It’s Australian Food Safety Week!

This year’s theme emphasises the need to be prepared for natural disasters and power outages through proper food safety practices.
November 13, 2021

“Food safety — be prepared” is this year’s theme for Australian Food Safety Week. Taking place November 13 to 20, Food Safety Week aims to encourage public engagement with food safety courses and emphasise the importance of having a basic food safety toolbox so that communities can be resilient in the face of natural disasters.

While the country, and the rest of the world, continue to tackle the COVID-19 pandemic, natural disasters such as floods, bushfires and major power outages are also on the rise in Australia. Training in basic food safety and having a simple food safety toolbox helps when disaster strikes to minimise the risk of food poisoning.

For food businesses, it is vital that a food safety plan is in place for these occurrences. Here are specific ways that food businesses can be prepared and protect their customers from food-borne illness during natural disasters.

Be prepared for power outages

In addition to being inconvenient, chaotic and potentially leaving your staff and customers in the dark, power outages also mean that food is left in an environment where it can rapidly spoil. Food businesses should take practical steps to keep food safe during a power outage so that business disruption and food waste is minimised.

Take precautionary steps like purchasing a backup generator, stocking up on non-perishable food items and creating an emergency response plan. Proper time and temperature control procedures are integral in everyday food safety practices, and even more so during power outages. Take note of the time the power went out. Always throw away food that has not been cooked to the right temperature, discard any food that show any signs of spoilage and always follow the 2 hour/4 hour rule for perishable food:

  • If the power was out for less than 2 hours, it’s safe to refrigerate or serve the food.
  • If the power was out between 2 and 4 hours, do not put it back in the refrigerator, but it’s safe for consumption.
  • If the power was out for 4 hours or more, the food should be thrown out.

Open communication with staff and customers is also important during power outages.
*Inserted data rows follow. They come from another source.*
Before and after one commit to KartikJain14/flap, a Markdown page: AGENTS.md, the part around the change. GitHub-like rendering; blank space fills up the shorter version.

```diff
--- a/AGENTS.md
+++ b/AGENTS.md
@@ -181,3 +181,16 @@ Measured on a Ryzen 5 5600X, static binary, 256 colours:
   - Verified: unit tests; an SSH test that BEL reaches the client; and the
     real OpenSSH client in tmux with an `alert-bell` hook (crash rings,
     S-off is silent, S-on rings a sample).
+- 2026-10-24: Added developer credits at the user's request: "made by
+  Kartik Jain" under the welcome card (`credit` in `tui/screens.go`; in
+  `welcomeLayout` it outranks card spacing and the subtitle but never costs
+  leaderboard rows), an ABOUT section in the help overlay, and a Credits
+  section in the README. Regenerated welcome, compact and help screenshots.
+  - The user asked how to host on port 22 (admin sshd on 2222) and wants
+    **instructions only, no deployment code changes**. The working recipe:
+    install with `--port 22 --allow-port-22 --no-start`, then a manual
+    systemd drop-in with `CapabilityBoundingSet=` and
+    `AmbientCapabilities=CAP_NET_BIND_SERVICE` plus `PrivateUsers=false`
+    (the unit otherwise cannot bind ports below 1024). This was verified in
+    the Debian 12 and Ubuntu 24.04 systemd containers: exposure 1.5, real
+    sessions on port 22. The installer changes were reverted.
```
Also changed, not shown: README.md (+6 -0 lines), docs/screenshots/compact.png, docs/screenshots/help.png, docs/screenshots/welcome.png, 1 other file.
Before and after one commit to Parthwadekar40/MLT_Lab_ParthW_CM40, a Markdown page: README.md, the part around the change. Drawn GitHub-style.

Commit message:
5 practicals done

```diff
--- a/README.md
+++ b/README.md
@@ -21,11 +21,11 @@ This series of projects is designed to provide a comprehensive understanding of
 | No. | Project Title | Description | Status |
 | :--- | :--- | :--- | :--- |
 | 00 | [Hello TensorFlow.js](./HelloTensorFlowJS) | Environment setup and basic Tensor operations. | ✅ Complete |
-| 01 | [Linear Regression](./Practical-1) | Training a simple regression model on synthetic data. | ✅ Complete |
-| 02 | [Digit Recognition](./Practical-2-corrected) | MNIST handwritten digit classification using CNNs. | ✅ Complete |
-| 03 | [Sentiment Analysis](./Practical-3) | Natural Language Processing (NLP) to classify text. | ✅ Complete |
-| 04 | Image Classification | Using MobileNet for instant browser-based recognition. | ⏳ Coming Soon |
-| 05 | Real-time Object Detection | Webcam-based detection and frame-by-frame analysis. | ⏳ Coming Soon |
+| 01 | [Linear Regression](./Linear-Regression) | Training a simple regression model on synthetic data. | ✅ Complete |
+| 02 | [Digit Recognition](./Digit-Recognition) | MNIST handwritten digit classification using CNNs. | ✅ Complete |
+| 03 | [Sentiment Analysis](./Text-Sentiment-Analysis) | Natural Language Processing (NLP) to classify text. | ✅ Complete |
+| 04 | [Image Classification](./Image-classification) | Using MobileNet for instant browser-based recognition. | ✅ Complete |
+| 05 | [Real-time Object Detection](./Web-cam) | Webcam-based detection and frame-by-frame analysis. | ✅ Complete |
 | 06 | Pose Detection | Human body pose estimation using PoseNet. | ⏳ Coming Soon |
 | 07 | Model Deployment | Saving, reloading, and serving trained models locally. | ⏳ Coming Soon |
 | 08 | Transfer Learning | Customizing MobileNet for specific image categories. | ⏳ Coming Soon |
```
Let them know what’s happening and that their safety is the top priority.

How to plan for business closure

Natural disasters could lead to temporary business closure. While it may not always be possible to implement, these tips for ensuring food safety during business closure can help organisations reduce food waste and losses if enough warning is given about upcoming closure requirements:

  • Try to use up your fresh produce before closing. Consider which can be stored away or used for stocks and sauces that can keep for a few months.
  • Sell as much already prepared, cooked and ready-to-eat foods as possible, or consider giving them to staff and charities. Everything that is not used must be thrown out to avoid food-borne illness.
  • Take stock of expiry dates and donate or discard items that are likely to expire during the closure period.
  • Ensure food items being stored are properly labelled and stored appropriately.

How to operate during uncertain times

The COVID-19 pandemic has made restaurants and other food businesses adapt so much during uncertain times. While very inconvenient and having long-lasting effects on the whole industry, it has also taught businesses how to be resilient during disaster. A takeaway from continual regulation changes is the need for best practices for operating during uncertain times, which include:

  • staying informed on food industry updates and requirements
  • keeping staff informed on business operations
  • letting customers know how your business is operating (e.g. reduced hours, capacity limits, changes to menu items) and ensuring this information is easily available online
  • refraining from ordering large amounts of food in case of unplanned business closure
  • taking stock of food and determining which items can be stored and which can easily spoil
  • using a pre-closure checklist in case your business must close

Ensure staff complete a food safety training course

Food safety training is required for everyone who works with food in Australia. Training provides staff with the knowledge needed to reduce food safety risks, which can be applied during disasters. The Australian Institute of Food Safety’s (AIFS) comprehensive and nationally recognised Food Safety Courses cover proper food safety practices such as time and temperature control, how to determine when to discard food and effective storage practices.

In celebration of this year’s Australian Food Safety Week, ensure your food business is prepared for natural disasters and power outages with the help of AIFS!